This photo was photoshopped for this blog, but only because I took it with my cell phone last year. (It’s still a bit blurry, as you can see.) Remember the wall of Post-It Notes we had on the 7th floor of Rome Hall last year? Well, this is an authentic note that an anonymous student posted. “Prof. Plotz is Amazing.” Need we say more?
I. Prof. Plotz’s Retirement
As some of the readers of this blog will already know, Prof. Judith Plotz, a recipient of this year’s George Washington Award and a beloved member of this department since 1965, will be retiring this spring. It’s with decidedly mixed feelings that we approach this news of Prof. Plotz’s retirement: happy for Judith that she is making room for long-deferred plans–for writing, travel, study (a book on Rudyard Kipling), and grandchildren; sad that we will no longer have Judith as a colleague, friend, and mentor.
Judith Plotz has been a pioneering scholar and teacher in English, beginning her career at a time when few women were considered equal to men as professors. She quickly acquired a name for herself as a 19th-century specialist, and was one of the first women ever to be tenured in English. She has been a pioneering scholar of children’s literature, both nationally and at GW, and is author of Romanticism and the Vocation of Childhood, among other works. Prof. Plotz was also instrumental in introducing courses in postcolonial literature, especially literature of the British Empire and the Indian subcontinent, and Jewish American literature. She won the CCAS Dean’s Teaching Excellence Award in 1990, was department chair from 1991 to 1994, and won the Trachtenberg Award for University Service in 2000.
II. Thanking Judith: A one-day conference in October
These quantifiable achievements only begin to speak to Judith’s contributions to English, the College, and GW, however. To thank Prof. Plotz for her dedicated service to generations of GW students, faculty, and staff, the English Department will be hosting a one-day Conference on 19th-Century Studies: In Celebration of Professor Judith Plotz on Friday, October 22, 2010. The conference has six confirmed speaks, all eminent scholars of Victorian literature, children’s literature, Romanticism, and/or postcolonial literature and theory: Carolyn Betensky (University of Rhode Island), John Plotz (Brandeis University); Rajeswari Sunder Rajan (New York University), Margaret Higonnet (University of Connecticut), Ulrich Knoepflmacher (Princeton University), and Richard Flynn (George Southern University). Look to this blog for more information as that conference approaches.
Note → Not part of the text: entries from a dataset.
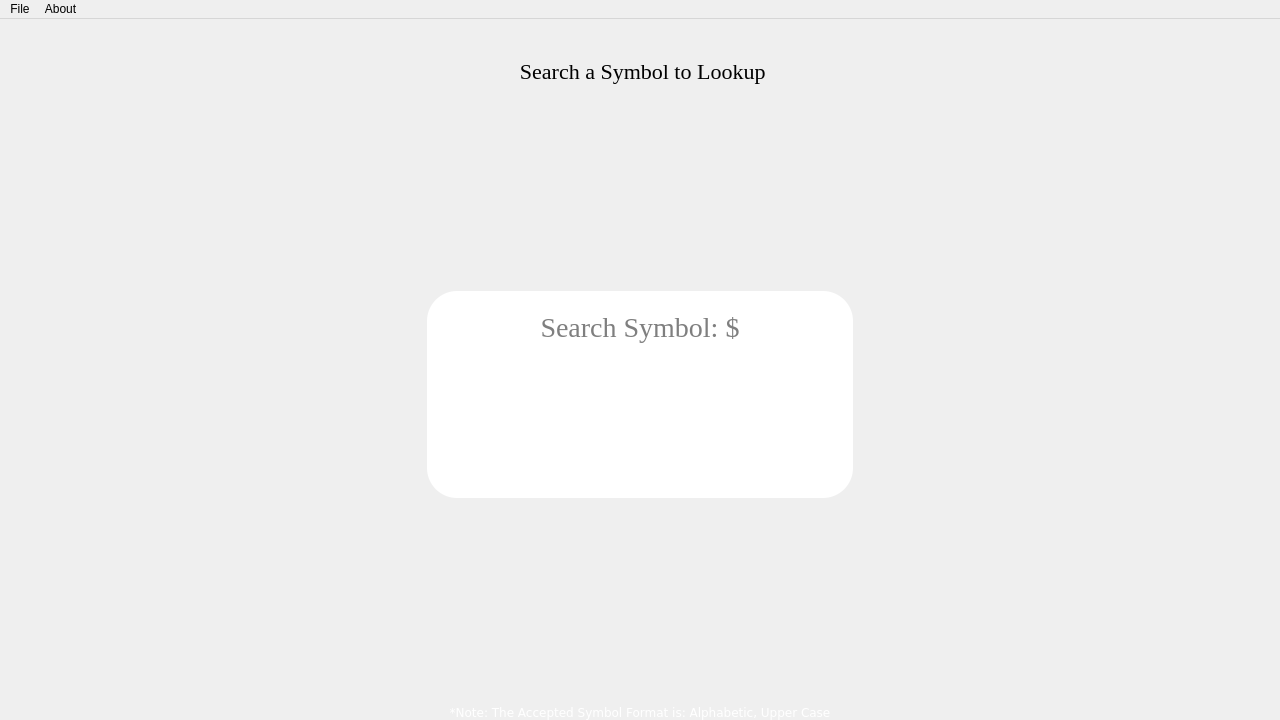
The window that MarketGame/mainwindow.ui (plagentile/Market_Game) describes before a commit, drawn with Qt 5.
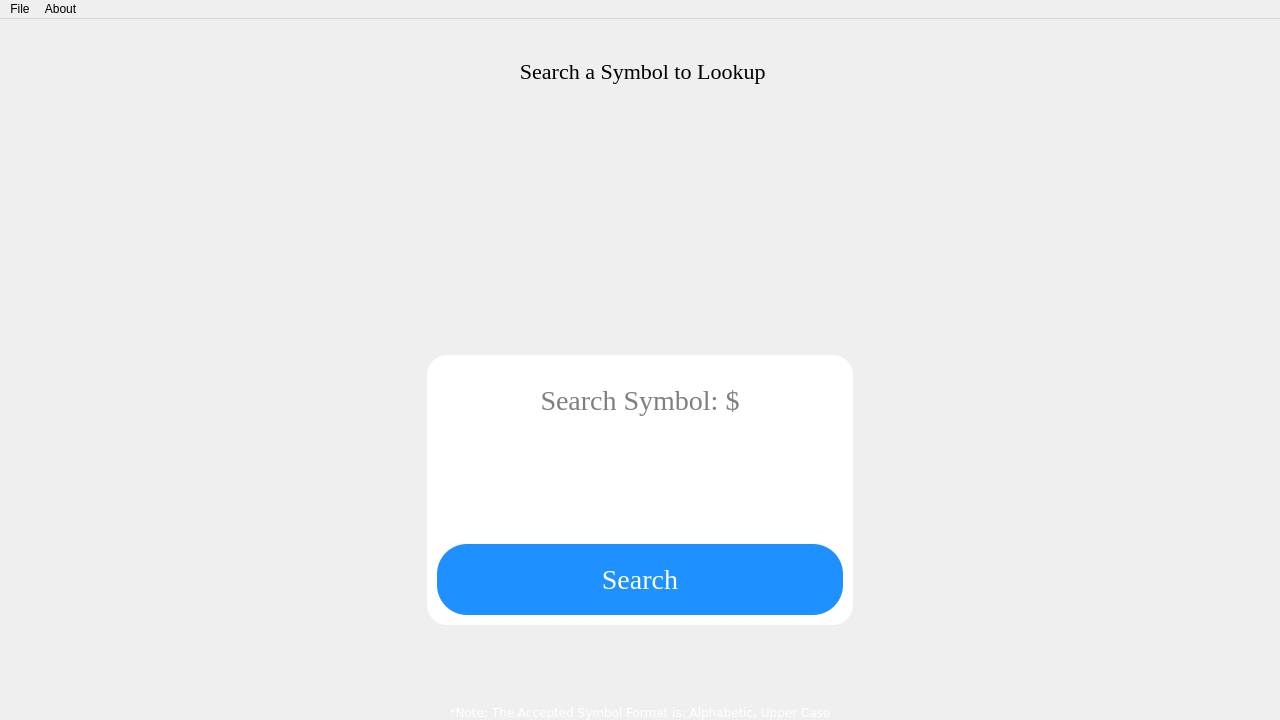
The same window after the commit. Icons and pictures are not drawn.

Diff of the .ui file:
```diff
--- a/MarketGame/mainwindow.ui
+++ b/MarketGame/mainwindow.ui
@@ -75,7 +75,6 @@
 {
 	font-size: 28px;
 	font-family: Georgia;
-	border: 1px, Bblack;
 }
 
 #symbolSearchBanner
@@ -94,17 +93,27 @@
 	background-color:white;
 }
 
+
+#symbolSearchGroupBox{
+	background-color:white;
+	border-radius: 20px;
+}
+
+#searchSymbolButton
+{
+	background-color:DodgerBlue;
+	color: white;
+	font-size: 28px;
+	font-family: Georgia;
+	border-radius: 30px;
+}
+
+
 #noticeLabel
 {
 	color:white;
 	font-size: 12px;
 	font-family: Verdana;
-}
-
-#groupBox
-{
-	background-color:white;
-	border-radius: 30px;
 }</string>
   </property>
   <widget class="QWidget" name="centralwidget">
@@ -168,7 +177,7 @@
         <item>
          <widget class="QLabel" name="symbolSearchBanner">
           <property name="sizePolicy">
-           <sizepolicy hsizetype="Preferred" vsizetype="Minimum">
+           <sizepolicy hsizetype="Preferred" vsizetype="Preferred">
             <horstretch>0</horstretch>
             <verstretch>0</verstretch>
            </sizepolicy>
@@ -183,6 +192,12 @@
         </item>
         <item>
          <spacer name="middleSearchSymbolPageVerticalSpacer">
+          <property name="sizePolicy">
+           <sizepolicy hsizetype="Minimum" vsizetype="MinimumExpanding">
+            <horstretch>0</horstretch>
+            <verstretch>0</verstretch>
+           </sizepolicy>
+          </property>
           <property name="orientation">
            <enum>Qt::Vertical</enum>
           </property>
@@ -225,7 +240,7 @@
            </spacer>
           </item>
           <item>
-           <widget class="QGroupBox" name="groupBox">
+           <widget class="QGroupBox" name="symbolSearchGroupBox">
             <property name="enabled">
              <bool>true</bool>
             </property>
@@ -246,21 +261,21 @@
               <number>0</number>
              </property>
              <property name="leftMargin">
-              <number>20</number>
+              <number>10</number>
              </property>
              <property name="topMargin">
-              <number>20</number>
+              <number>10</number>
              </property>
              <property name="rightMargin">
-              <number>20</number>
+              <number>10</number>
              </property>
              <property name="bottomMargin">
-              <number>20</number>
+              <number>10</number>
              </property>
              <item>
               <widget class="QLineEdit" name="symbolSearchLineEdit">
                <property name="sizePolicy">
-                <sizepolicy hsizetype="Minimum" vsizetype="Minimum">
+                <sizepolicy hsizetype="Minimum" vsizetype="Preferred">
                  <horstretch>0</horstretch>
                  <verstretch>0</verstretch>
                 </sizepolicy>
@@ -294,7 +309,7 @@
              <item>
               <widget class="QListView" name="symbolListResults">
                <property name="sizePolicy">
-                <sizepolicy hsizetype="MinimumExpanding" vsizetype="MinimumExpanding">
+                <sizepolicy hsizetype="MinimumExpanding" vsizetype="Preferred">
                  <horstretch>0</horstretch>
                  <verstretch>0</verstretch>
                 </sizepolicy>
@@ -340,6 +355,22 @@
                </property>
               </widget>
              </item>
+             <item>
+              <widget class="QPushButton" name="searchSymbolButton">
+               <property name="sizePolicy">
+                <sizepolicy hsizetype="MinimumExpanding" vsizetype="Preferred">
+                 <horstretch>0</horstretch>
+                 <verstretch>0</verstretch>
+                </sizepolicy>
+               </property>
+               <property name="text">
+                <string>Search</string>
+               </property>
+               <property name="flat">
+                <bool>false</bool>
+               </property>
+              </widget>
+             </item>
             </layout>
            </widget>
           </item>
@@ -361,13 +392,35 @@
           </item>
          </layout>
         </item>
+        <item>
+         <spacer name="verticalSpacer">
+          <property name="orientation">
+           <enum>Qt::Vertical</enum>
+          </property>
+          <property name="sizeType">
+           <enum>QSizePolicy::Preferred</enum>
+          </property>
+          <property name="sizeHint" stdset="0">
+           <size>
+            <width>20</width>
+            <height>40</height>
+           </size>
+          </property>
+         </spacer>
+        </item>
         <item>
          <spacer name="bottomSearchSymbolPageVerticalSpacer">
+          <property name="sizePolicy">
+           <sizepolicy hsizetype="Minimum" vsizetype="Preferred">
+            <horstretch>0</horstretch>
+            <verstretch>0</verstretch>
+           </sizepolicy>
+          </property>
           <property name="orientation">
            <enum>Qt::Vertical</enum>
           </property>
           <property name="sizeType">
-           <enum>QSizePolicy::Expanding</enum>
+           <enum>QSizePolicy::Preferred</enum>
           </property>
           <property name="sizeHint" stdset="0">
            <size>
@@ -782,7 +835,7 @@
      <x>0</x>
      <y>0</y>
      <width>1280</width>
-     <height>26</height>
+     <height>21</height>
     </rect>
    </property>
    <widget class="QMenu" name="menuFile">
```
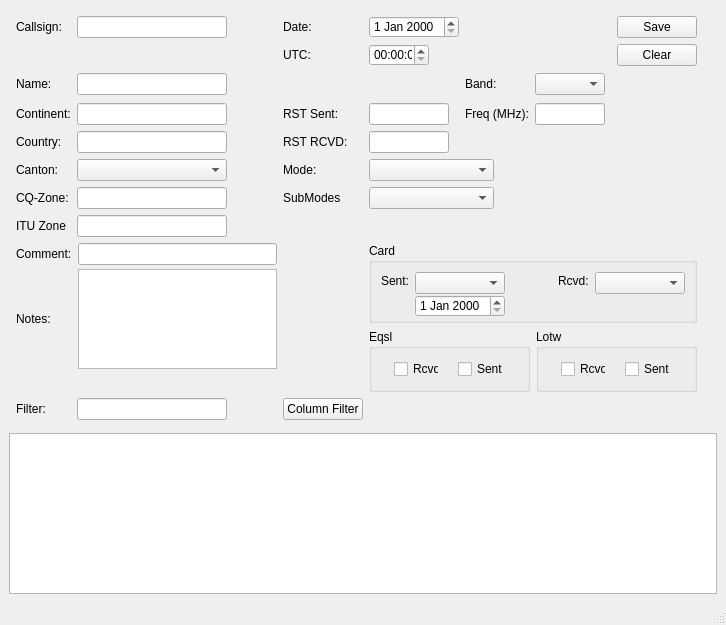
Punki/KissXPLog, file KissXPLog/logger_gui.ui: the form before one commit.
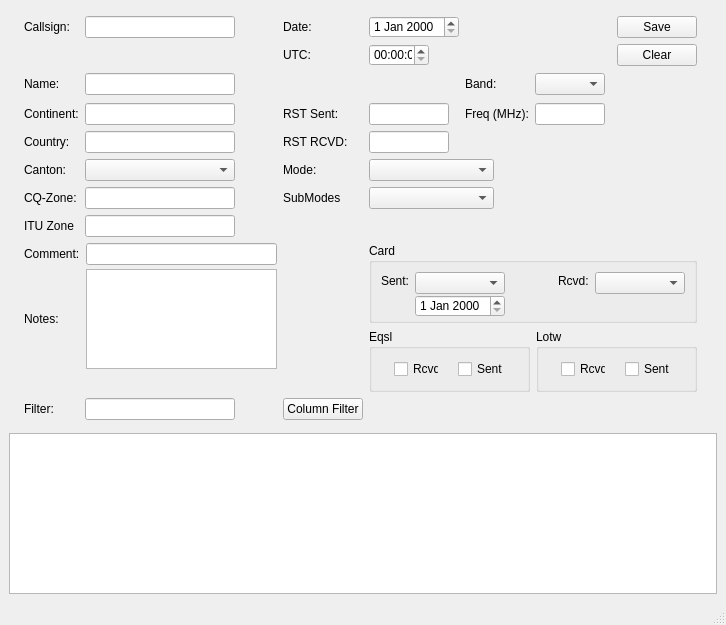
The form after the commit.

```diff
--- a/KissXPLog/logger_gui.ui
+++ b/KissXPLog/logger_gui.ui
@@ -307,13 +307,13 @@
           </property>
           <property name="minimumSize">
            <size>
-            <width>150</width>
+            <width>170</width>
             <height>22</height>
            </size>
           </property>
           <property name="maximumSize">
            <size>
-            <width>500</width>
+            <width>200</width>
             <height>22</height>
            </size>
           </property>
@@ -323,13 +323,13 @@
          <widget class="QTextEdit" name="te_notes">
           <property name="minimumSize">
            <size>
-            <width>150</width>
+            <width>170</width>
             <height>100</height>
            </size>
           </property>
           <property name="maximumSize">
            <size>
-            <width>500</width>
+            <width>200</width>
             <height>100</height>
            </size>
           </property>
@@ -459,6 +459,9 @@
         <property name="orientation">
          <enum>Qt::Horizontal</enum>
         </property>
+        <property name="sizeType">
+         <enum>QSizePolicy::Expanding</enum>
+        </property>
         <property name="sizeHint" stdset="0">
          <size>
           <width>13</width>
```
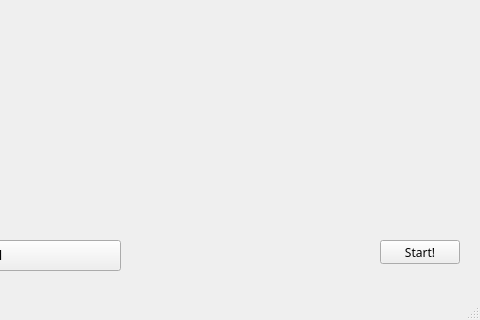
The window that assignment9/mainwindow.ui (UofU-CS3505/cs3505-assignment9-Figodes) describes before a commit, drawn with Qt 5; both pictures show x 520 to 1000 and y 480 to 800 of the 1000 by 800 pixel window.
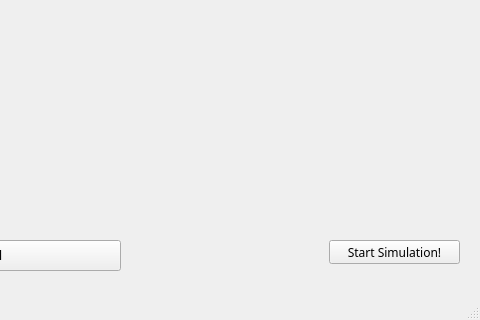
The same window after the commit.

What changed in the file:
```diff
--- a/assignment9/mainwindow.ui
+++ b/assignment9/mainwindow.ui
@@ -103,14 +103,14 @@
    <widget class="QPushButton" name="startButton">
     <property name="geometry">
      <rect>
-      <x>900</x>
+      <x>849</x>
       <y>720</y>
-      <width>80</width>
+      <width>131</width>
       <height>24</height>
      </rect>
     </property>
     <property name="text">
-     <string>Start!</string>
+     <string>Start Simulation!</string>
     </property>
    </widget>
    <widget class="QLabel" name="label">
```
Left out of the diff: 2 changed lines with no effect on the pictures.
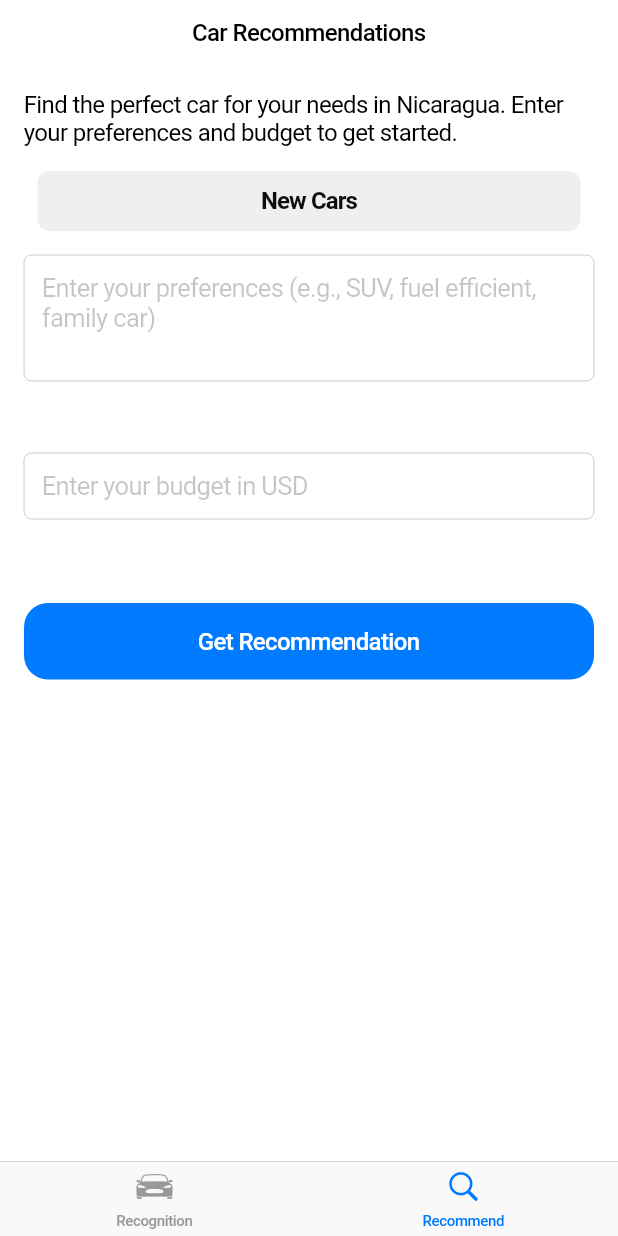
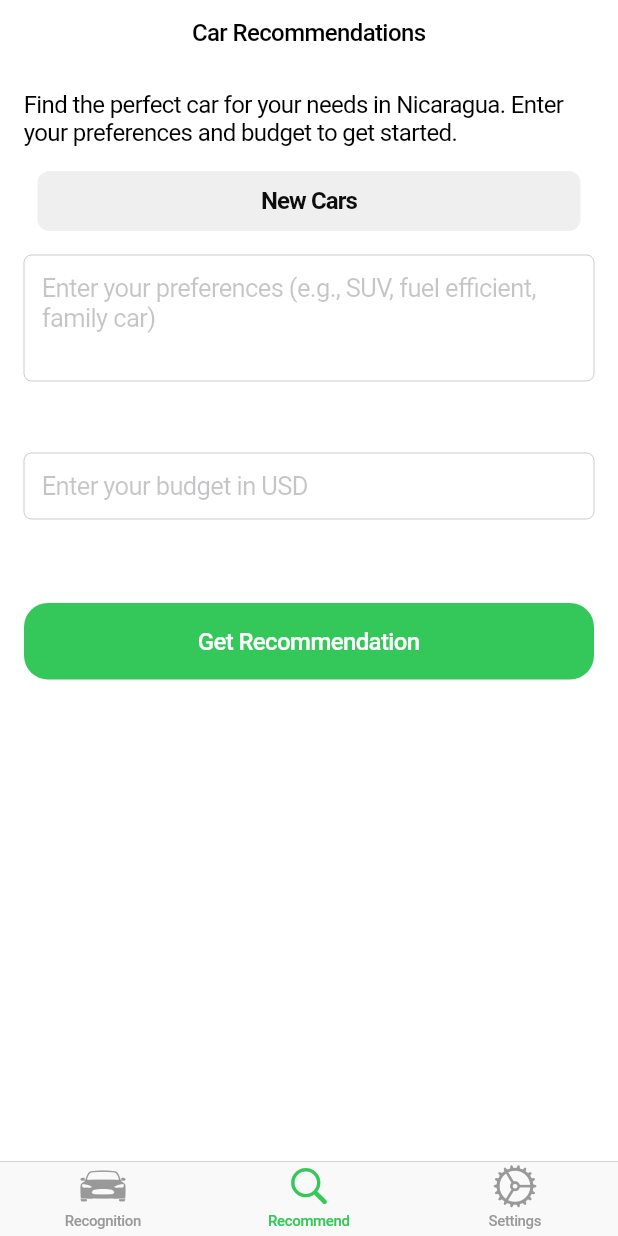
Before and after one commit to manuelduarte077/flutter_generative_ai, a Flutter app: the screen it shows after launch, item 2 of the bottom bar chosen, on a phone screen of 412 x 824 dp. Run offline on Flutter 3.47's test engine with Material 3 defaults, Android fonts, the phone set to English and light mode, and no system bars; our stand-ins replace drift, flutter_dotenv, flutter_gemini, google_generative_ai, image_cropper, image_picker and 2 more; accounts and stored records are empty; generated files the repository leaves out were written again.

Commit message:
feat: integrate settings management with provider

```diff
--- a/vehicle_recognition/lib/app/app.dart
+++ b/vehicle_recognition/lib/app/app.dart
@@ -1,33 +1,58 @@
 import 'package:flutter/cupertino.dart';
+import 'package:provider/provider.dart';
+
+import '../providers/settings_provider.dart';
 import '../screens/recognition_page.dart';
 import '../screens/recommendation_page.dart';
+import '../screens/settings_page.dart';
 
 class MainApp extends StatelessWidget {
   const MainApp({super.key});
 
   @override
   Widget build(BuildContext context) {
+    return Consumer<SettingsProvider>(
+      builder: (context, settings, _) {
         return CupertinoApp(
           debugShowCheckedModeBanner: false,
+          theme: CupertinoThemeData(
+            brightness:
+                settings.isDarkMode ? Brightness.dark : Brightness.light,
+            primaryContrastingColor: CupertinoColors.systemGreen,
+            primaryColor: CupertinoColors.systemGreen,
+          ),
           home: CupertinoTabScaffold(
             tabBar: CupertinoTabBar(
               items: const [
                 BottomNavigationBarItem(
-              icon: Icon(CupertinoIcons.car_detailed, size: 24),
+                  icon: Icon(CupertinoIcons.car_detailed),
                   label: 'Recognition',
                 ),
                 BottomNavigationBarItem(
-              icon: Icon(CupertinoIcons.search, size: 24),
+                  icon: Icon(CupertinoIcons.search),
                   label: 'Recommend',
+                ),
+                BottomNavigationBarItem(
+                  icon: Icon(CupertinoIcons.settings),
+                  label: 'Settings',
                 ),
               ],
             ),
             tabBuilder: (context, index) {
-          return index == 0
-              ? const RecognitionPage(title: 'Vehicle Recognition')
-              : const RecommendationPage();
+              switch (index) {
+                case 0:
+                  return const RecognitionPage(title: 'Recognition');
+                case 1:
+                  return const RecommendationPage();
+                case 2:
+                  return const SettingsPage();
+                default:
+                  return const SizedBox.shrink();
+              }
             },
           ),
         );
+      },
+    );
   }
 }
--- /dev/null
+++ b/vehicle_recognition/lib/models/settings.dart
@@ -0,0 +1,27 @@
+class Settings {
+  final bool isDarkMode;
+  final String language;
+  final String currency;
+  final String country;
+
+  Settings({
+    this.isDarkMode = false,
+    this.language = 'English',
+    this.currency = 'USD',
+    this.country = 'Nicaragua',
+  });
+
+  Settings copyWith({
+    bool? isDarkMode,
+    String? language,
+    String? currency,
+    String? country,
+  }) {
+    return Settings(
+      isDarkMode: isDarkMode ?? this.isDarkMode,
+      language: language ?? this.language,
+      currency: currency ?? this.currency,
+      country: country ?? this.country,
+    );
+  }
+}
--- /dev/null
+++ b/vehicle_recognition/lib/providers/settings_provider.dart
@@ -0,0 +1,60 @@
+import 'package:flutter/foundation.dart';
+import 'package:shared_preferences/shared_preferences.dart';
+import '../models/settings.dart';
+
+class SettingsProvider extends ChangeNotifier {
+  static const String keyDarkMode = 'dark_mode';
+  static const String keyLanguage = 'language';
+  static const String keyCurrency = 'currency';
+  static const String keyCountry = 'country';
+
+  late SharedPreferences _prefs;
+  late Settings _settings;
+
+  Settings get settings => _settings;
+  bool get isDarkMode => _settings.isDarkMode;
+  String get language => _settings.language;
+  String get currency => _settings.currency;
+  String get country => _settings.country;
+
+  SettingsProvider() {
+    _settings = Settings();
+    _loadSettings();
+  }
+
+  Future<void> _loadSettings() async {
+    _prefs = await SharedPreferences.getInstance();
+
+    _settings = Settings(
+      isDarkMode: _prefs.getBool(keyDarkMode) ?? false,
+      language: _prefs.getString(keyLanguage) ?? 'English',
+      currency: _prefs.getString(keyCurrency) ?? 'USD',
+      country: _prefs.getString(keyCountry) ?? 'Nicaragua',
+    );
+    notifyListeners();
+  }
+
+  Future<void> setDarkMode(bool value) async {
+    await _prefs.setBool(keyDarkMode, value);
+    _settings = _settings.copyWith(isDarkMode: value);
+    notifyListeners();
+  }
+
+  Future<void> setLanguage(String value) async {
+    await _prefs.setString(keyLanguage, value);
+    _settings = _settings.copyWith(language: value);
+    notifyListeners();
+  }
+
+  Future<void> setCurrency(String value) async {
+    await _prefs.setString(keyCurrency, value);
+    _settings = _settings.copyWith(currency: value);
+    notifyListeners();
+  }
+
+  Future<void> setCountry(String value) async {
+    await _prefs.setString(keyCountry, value);
+    _settings = _settings.copyWith(country: value);
+    notifyListeners();
+  }
+}
--- a/vehicle_recognition/pubspec.yaml
+++ b/vehicle_recognition/pubspec.yaml
@@ -14,6 +14,8 @@ dependencies:
   google_generative_ai: ^0.4.6
   image_cropper: ^8.1.0
   image_picker: ^1.1.2
+  provider: ^6.1.2
+  shared_preferences: ^2.2.2
 
 dev_dependencies:
   flutter_lints: ^5.0.0
```
Also changed, not shown: vehicle_recognition/lib/main.dart (+8 -1 lines), vehicle_recognition/pubspec.lock, 1 other file. Lines whose indentation alone changed are shown as unchanged.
III. The Future
Her retirement does not mean that Judith will be severing her connections to GW English. She will be Emerita Professor of English, and in that capacity will continue working with Ph.D. students who have begun their dissertations under her mentorship, and will teach occasional undergraduate courses (look for her next spring).
The English Department hopes very much to initiate a search for Prof. Plotz’s successor in the fall. We’re still waiting on College and University approval for that search to go ahead, but we’re cautiously optimistic. No one can replace Judith Plotz, of course, but we can honor her legacy by ensuring that our students and faculty continue to benefit from the contributions of a 19th-century scholar of like intellectual acumen, energy, and compassion.